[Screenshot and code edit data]
------------------------------------------------------------

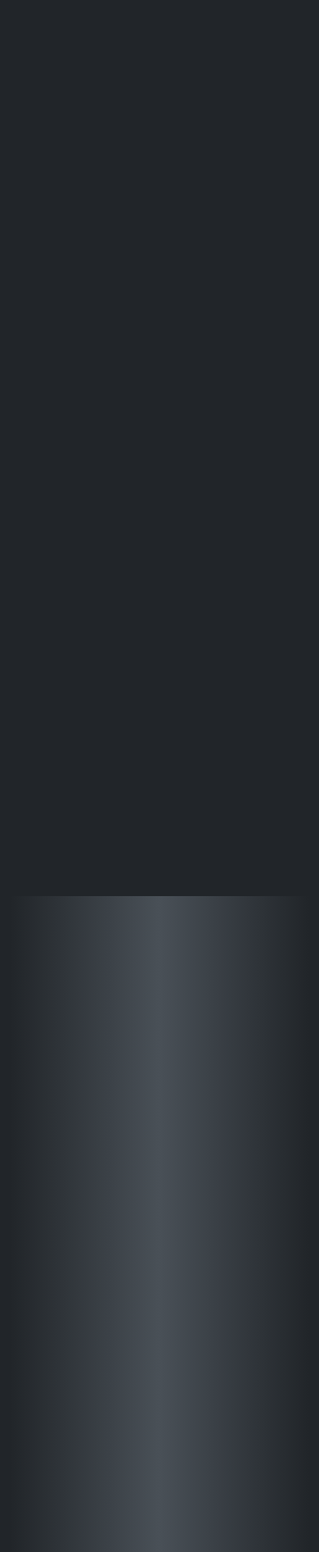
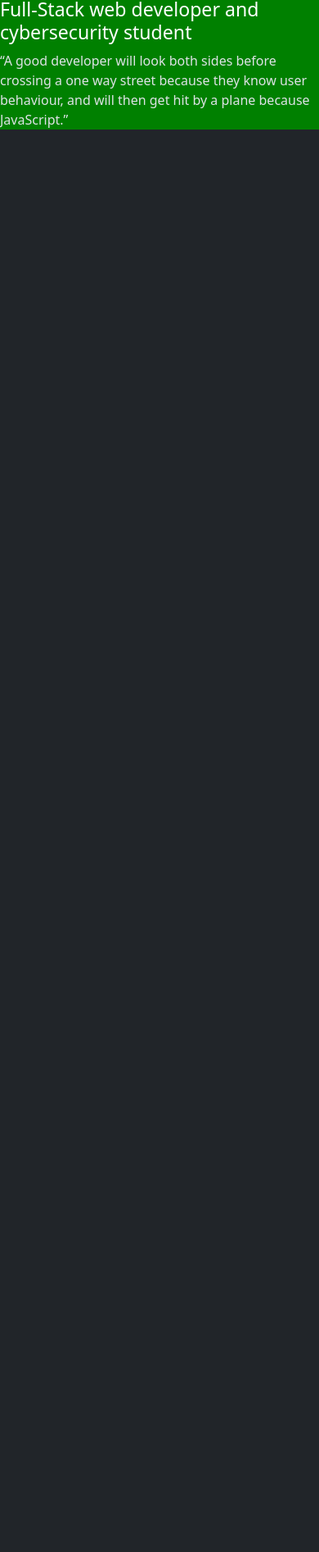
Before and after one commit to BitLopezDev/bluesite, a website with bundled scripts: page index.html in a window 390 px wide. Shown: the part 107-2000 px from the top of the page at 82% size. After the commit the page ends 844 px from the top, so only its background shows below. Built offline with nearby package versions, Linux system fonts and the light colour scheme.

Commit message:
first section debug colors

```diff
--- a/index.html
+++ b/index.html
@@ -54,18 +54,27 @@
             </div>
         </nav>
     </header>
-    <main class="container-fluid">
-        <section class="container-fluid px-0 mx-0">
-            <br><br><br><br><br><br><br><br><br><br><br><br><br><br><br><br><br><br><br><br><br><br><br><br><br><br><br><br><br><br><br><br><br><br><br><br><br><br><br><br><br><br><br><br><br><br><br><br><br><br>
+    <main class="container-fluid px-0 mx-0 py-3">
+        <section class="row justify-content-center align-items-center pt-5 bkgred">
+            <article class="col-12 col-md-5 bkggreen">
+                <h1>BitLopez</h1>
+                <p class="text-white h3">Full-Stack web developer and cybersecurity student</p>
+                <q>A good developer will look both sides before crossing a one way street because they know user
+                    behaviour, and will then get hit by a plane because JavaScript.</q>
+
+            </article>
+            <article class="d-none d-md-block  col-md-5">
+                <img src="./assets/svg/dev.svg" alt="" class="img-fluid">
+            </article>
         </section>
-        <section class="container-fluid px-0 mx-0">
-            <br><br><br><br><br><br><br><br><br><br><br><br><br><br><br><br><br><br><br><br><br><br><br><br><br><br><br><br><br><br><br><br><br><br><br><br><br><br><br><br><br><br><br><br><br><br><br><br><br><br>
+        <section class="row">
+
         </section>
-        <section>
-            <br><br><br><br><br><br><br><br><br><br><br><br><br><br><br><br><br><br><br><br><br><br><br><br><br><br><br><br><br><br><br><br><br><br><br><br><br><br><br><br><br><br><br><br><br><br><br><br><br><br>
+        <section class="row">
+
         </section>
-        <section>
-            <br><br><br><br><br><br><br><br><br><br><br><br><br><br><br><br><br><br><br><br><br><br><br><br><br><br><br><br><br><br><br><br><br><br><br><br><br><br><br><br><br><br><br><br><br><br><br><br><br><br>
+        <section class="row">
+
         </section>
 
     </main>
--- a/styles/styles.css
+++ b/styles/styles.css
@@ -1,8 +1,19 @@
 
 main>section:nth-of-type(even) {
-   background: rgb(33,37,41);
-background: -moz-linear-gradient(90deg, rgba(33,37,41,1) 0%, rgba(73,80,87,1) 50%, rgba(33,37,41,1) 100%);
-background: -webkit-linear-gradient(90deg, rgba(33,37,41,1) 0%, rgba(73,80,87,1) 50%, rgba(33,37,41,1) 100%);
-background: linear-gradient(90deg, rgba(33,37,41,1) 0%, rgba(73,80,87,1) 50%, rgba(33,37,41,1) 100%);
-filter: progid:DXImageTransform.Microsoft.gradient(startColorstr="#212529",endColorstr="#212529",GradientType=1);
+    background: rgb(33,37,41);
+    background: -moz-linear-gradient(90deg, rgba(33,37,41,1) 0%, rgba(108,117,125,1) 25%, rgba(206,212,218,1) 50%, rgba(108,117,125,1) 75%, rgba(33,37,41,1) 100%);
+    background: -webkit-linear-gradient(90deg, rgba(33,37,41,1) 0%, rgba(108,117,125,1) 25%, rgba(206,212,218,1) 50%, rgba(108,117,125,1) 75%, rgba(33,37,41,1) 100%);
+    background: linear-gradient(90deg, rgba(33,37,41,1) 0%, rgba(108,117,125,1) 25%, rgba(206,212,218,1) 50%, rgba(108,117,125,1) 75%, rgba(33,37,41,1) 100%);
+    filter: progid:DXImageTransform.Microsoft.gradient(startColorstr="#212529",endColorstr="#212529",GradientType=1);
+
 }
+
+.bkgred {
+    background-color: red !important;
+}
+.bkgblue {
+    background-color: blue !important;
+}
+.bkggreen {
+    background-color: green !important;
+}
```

------------------------------------------------------------

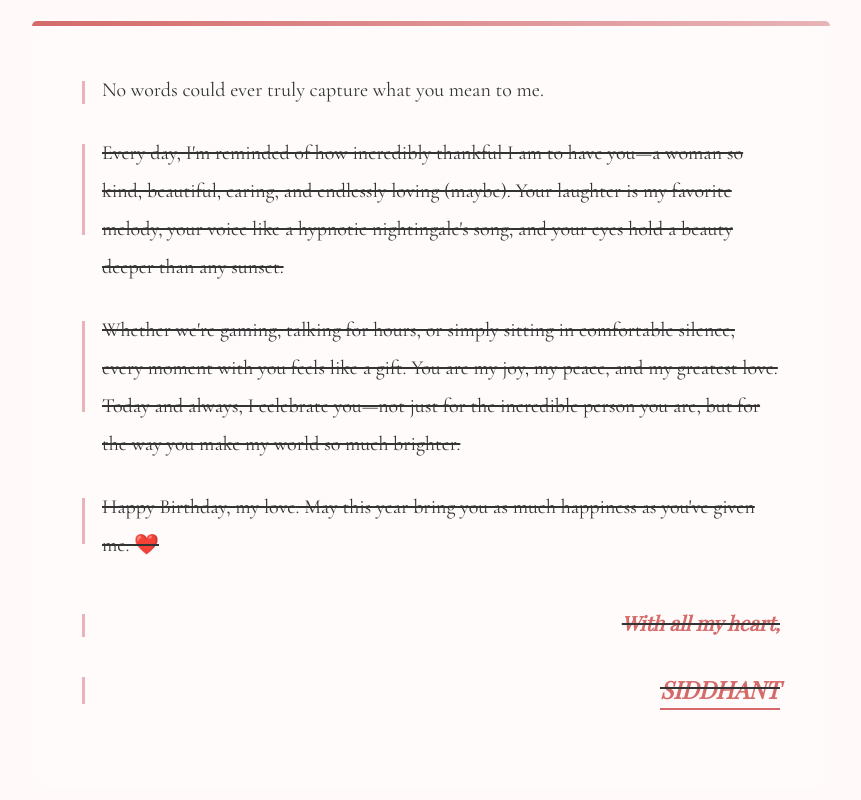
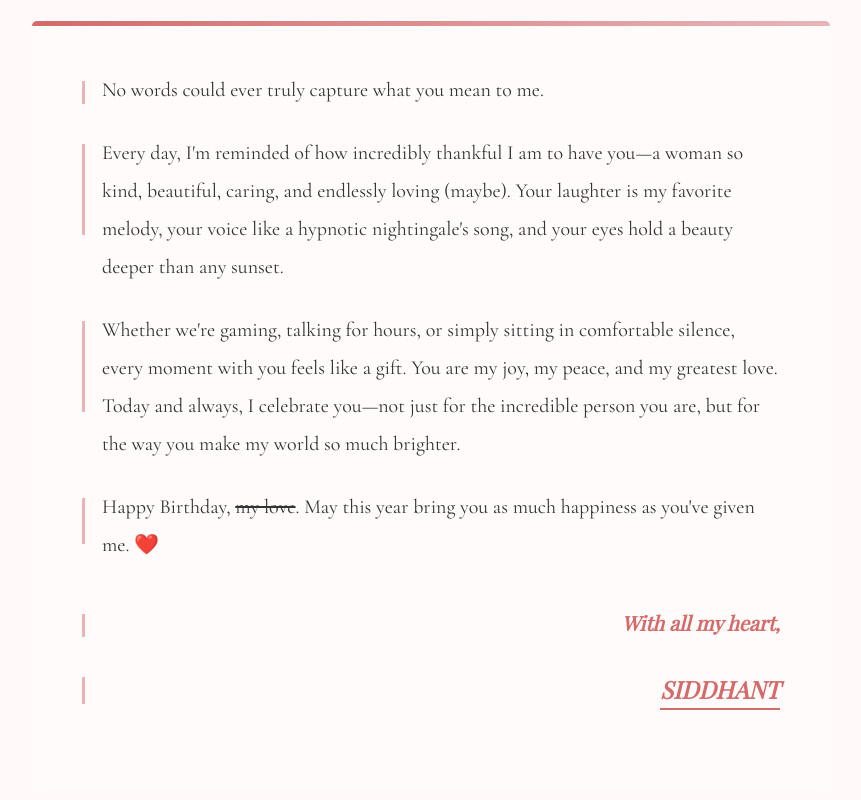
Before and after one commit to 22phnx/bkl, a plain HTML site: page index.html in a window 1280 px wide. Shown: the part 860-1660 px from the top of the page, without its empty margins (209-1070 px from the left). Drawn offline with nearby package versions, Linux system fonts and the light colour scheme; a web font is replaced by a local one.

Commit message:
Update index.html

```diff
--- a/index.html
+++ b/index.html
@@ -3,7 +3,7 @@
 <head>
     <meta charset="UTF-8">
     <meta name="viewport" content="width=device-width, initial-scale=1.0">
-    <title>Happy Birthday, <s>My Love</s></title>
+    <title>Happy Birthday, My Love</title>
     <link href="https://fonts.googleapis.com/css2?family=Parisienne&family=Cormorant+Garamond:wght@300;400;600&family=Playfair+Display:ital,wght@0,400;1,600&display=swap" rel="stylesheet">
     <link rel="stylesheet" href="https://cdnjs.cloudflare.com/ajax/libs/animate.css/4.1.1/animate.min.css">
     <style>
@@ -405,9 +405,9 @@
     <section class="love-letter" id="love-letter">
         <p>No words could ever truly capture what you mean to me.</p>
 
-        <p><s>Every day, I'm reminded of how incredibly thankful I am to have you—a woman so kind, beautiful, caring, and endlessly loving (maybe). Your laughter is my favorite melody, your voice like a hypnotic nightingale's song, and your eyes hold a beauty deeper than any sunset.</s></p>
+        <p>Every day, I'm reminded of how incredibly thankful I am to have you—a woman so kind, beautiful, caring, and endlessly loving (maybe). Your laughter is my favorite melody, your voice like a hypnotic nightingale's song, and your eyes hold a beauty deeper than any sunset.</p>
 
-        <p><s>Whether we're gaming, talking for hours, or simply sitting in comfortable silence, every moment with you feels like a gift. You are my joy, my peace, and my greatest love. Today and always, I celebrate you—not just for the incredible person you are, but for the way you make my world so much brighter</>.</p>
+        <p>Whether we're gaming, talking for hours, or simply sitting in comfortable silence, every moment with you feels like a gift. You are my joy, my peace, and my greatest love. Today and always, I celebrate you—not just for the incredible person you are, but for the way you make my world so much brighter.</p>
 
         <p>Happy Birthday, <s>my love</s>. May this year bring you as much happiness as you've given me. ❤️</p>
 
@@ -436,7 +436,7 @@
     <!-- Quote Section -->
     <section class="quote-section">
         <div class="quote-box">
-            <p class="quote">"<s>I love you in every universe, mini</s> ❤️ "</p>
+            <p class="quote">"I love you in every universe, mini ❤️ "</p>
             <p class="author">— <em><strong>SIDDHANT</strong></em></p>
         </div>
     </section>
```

------------------------------------------------------------

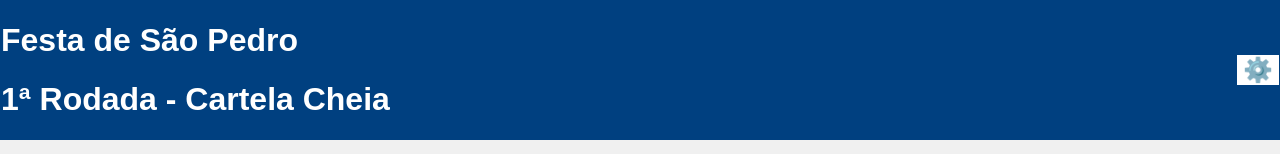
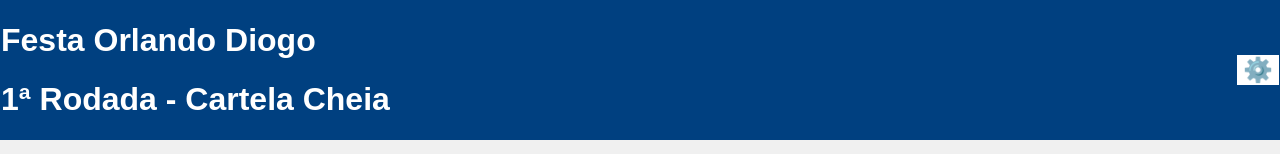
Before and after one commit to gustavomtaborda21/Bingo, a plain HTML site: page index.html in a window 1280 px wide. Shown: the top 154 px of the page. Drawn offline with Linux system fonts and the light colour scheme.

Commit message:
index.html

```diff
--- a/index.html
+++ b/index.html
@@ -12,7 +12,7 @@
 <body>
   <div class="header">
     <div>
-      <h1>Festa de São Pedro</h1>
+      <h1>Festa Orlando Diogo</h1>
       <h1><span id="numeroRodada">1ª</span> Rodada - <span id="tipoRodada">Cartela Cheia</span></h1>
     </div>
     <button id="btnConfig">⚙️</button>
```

------------------------------------------------------------

_TASK INSTRUCTIONS_: Look through the data above and report every line in which "rgba" appears.

_SOLUTION FOR THIS PROBLEM_:
-background: -moz-linear-gradient(90deg, rgba(33,37,41,1) 0%, rgba(73,80,87,1) 50%, rgba(33,37,41,1) 100%);
-background: -webkit-linear-gradient(90deg, rgba(33,37,41,1) 0%, rgba(73,80,87,1) 50%, rgba(33,37,41,1) 100%);
-background: linear-gradient(90deg, rgba(33,37,41,1) 0%, rgba(73,80,87,1) 50%, rgba(33,37,41,1) 100%);
+    background: -moz-linear-gradient(90deg, rgba(33,37,41,1) 0%, rgba(108,117,125,1) 25%, rgba(206,212,218,1) 50%, rgba(108,117,125,1) 75%, rgba(33,37,41,1) 100%);
+    background: -webkit-linear-gradient(90deg, rgba(33,37,41,1) 0%, rgba(108,117,125,1) 25%, rgba(206,212,218,1) 50%, rgba(108,117,125,1) 75%, rgba(33,37,41,1) 100%);
+    background: linear-gradient(90deg, rgba(33,37,41,1) 0%, rgba(108,117,125,1) 25%, rgba(206,212,218,1) 50%, rgba(108,117,125,1) 75%, rgba(33,37,41,1) 100%);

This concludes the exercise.